Some hardware is available at hardware stores, other stuff is better bought on-line. I do agree that the shop was entitled to top dollar for a hard to find derailleur part, but still $10.00 was high.

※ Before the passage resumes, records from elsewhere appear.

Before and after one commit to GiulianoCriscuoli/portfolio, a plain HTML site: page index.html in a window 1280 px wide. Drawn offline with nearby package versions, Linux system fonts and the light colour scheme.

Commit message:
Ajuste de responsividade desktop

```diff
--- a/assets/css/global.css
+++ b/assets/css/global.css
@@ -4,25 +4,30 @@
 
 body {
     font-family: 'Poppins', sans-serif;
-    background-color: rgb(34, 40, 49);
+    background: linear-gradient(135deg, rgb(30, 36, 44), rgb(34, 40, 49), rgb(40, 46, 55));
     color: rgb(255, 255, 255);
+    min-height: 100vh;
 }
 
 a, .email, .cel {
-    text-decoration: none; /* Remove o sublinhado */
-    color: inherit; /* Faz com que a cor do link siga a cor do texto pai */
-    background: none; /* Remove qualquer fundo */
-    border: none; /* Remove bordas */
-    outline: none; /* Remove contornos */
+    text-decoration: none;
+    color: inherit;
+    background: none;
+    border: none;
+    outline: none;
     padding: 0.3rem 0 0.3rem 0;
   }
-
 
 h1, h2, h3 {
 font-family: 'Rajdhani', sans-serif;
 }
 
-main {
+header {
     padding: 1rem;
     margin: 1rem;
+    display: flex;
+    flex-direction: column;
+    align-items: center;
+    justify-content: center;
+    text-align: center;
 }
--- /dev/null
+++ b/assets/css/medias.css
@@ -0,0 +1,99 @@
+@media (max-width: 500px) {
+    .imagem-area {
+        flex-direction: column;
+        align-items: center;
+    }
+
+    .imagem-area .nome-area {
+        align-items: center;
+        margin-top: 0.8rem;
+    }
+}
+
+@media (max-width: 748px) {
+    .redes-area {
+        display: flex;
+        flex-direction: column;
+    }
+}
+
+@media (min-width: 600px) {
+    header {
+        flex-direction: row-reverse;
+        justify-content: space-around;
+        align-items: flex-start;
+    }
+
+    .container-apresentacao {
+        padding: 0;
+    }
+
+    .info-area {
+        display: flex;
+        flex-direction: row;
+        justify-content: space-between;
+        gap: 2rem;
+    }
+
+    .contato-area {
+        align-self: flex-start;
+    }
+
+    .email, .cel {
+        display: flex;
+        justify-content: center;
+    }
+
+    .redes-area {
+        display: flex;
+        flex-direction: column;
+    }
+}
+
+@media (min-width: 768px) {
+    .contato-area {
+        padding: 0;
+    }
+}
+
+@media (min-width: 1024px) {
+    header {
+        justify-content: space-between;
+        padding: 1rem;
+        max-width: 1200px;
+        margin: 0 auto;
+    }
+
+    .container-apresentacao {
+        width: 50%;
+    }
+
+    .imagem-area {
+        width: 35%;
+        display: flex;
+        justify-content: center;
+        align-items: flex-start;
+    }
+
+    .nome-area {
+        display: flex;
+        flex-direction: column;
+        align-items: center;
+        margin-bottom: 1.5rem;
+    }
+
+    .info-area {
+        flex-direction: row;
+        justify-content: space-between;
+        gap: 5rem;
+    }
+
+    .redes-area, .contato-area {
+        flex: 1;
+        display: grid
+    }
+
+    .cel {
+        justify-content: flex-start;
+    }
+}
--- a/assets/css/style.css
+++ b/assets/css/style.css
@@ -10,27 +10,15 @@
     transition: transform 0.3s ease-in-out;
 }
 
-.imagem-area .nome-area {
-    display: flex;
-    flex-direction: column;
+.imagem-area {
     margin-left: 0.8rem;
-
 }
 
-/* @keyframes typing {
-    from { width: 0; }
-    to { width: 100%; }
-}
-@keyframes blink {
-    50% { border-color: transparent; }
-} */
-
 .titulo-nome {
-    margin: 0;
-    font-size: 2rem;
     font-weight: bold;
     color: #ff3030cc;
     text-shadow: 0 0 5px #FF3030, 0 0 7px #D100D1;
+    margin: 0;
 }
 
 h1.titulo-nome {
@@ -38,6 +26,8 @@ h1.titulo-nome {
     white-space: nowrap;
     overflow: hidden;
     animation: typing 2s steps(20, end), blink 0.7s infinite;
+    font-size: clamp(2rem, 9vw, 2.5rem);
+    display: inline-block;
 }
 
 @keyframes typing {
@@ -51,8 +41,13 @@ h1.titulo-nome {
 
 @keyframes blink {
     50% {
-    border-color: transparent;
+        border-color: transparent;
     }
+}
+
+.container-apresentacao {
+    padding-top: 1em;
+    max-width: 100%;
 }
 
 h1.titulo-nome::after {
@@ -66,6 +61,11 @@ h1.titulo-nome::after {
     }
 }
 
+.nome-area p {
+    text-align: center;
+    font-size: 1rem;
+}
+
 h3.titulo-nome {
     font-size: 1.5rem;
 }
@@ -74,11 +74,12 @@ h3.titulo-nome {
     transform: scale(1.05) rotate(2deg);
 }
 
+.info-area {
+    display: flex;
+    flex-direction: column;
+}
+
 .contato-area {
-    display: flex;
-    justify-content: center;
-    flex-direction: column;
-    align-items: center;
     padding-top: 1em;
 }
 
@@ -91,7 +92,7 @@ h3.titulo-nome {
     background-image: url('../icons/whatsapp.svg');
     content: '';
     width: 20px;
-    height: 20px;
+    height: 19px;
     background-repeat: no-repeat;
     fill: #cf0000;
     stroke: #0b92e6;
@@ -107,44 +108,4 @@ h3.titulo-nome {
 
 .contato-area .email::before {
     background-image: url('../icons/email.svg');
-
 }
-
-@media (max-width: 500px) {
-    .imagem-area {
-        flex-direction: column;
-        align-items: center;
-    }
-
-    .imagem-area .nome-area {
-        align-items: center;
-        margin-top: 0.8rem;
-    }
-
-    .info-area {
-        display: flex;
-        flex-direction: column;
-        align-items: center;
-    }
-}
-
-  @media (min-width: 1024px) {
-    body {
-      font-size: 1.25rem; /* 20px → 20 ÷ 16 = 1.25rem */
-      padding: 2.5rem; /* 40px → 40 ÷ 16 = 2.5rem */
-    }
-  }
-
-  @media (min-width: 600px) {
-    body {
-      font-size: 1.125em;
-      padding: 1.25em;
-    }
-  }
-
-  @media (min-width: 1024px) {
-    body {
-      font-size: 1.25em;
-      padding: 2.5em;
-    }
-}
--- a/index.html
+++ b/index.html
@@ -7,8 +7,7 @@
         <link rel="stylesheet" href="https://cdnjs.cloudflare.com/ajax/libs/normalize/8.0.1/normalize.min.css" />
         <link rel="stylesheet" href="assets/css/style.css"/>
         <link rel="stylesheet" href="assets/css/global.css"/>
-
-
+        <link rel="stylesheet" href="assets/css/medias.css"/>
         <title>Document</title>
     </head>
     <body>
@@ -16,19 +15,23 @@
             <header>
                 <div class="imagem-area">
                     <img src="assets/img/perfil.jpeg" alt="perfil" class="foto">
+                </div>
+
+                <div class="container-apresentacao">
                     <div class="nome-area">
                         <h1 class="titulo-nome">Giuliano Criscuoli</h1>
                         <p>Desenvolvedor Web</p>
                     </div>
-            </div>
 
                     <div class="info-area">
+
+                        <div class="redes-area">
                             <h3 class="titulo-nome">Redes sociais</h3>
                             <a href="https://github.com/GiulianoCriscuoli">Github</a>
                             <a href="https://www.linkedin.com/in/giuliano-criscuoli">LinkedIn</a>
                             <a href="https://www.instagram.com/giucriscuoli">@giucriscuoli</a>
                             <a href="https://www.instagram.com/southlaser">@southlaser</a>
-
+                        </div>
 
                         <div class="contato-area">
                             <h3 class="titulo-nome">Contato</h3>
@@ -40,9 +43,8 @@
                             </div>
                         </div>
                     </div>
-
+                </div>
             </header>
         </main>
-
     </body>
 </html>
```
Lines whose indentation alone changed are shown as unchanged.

The irony is that overcharging for small stuff won't pay the rent anyway, and the cost in customer alienation is greater than what they made. I know I'd think long and hard before being a jerk for a lousy $30.00.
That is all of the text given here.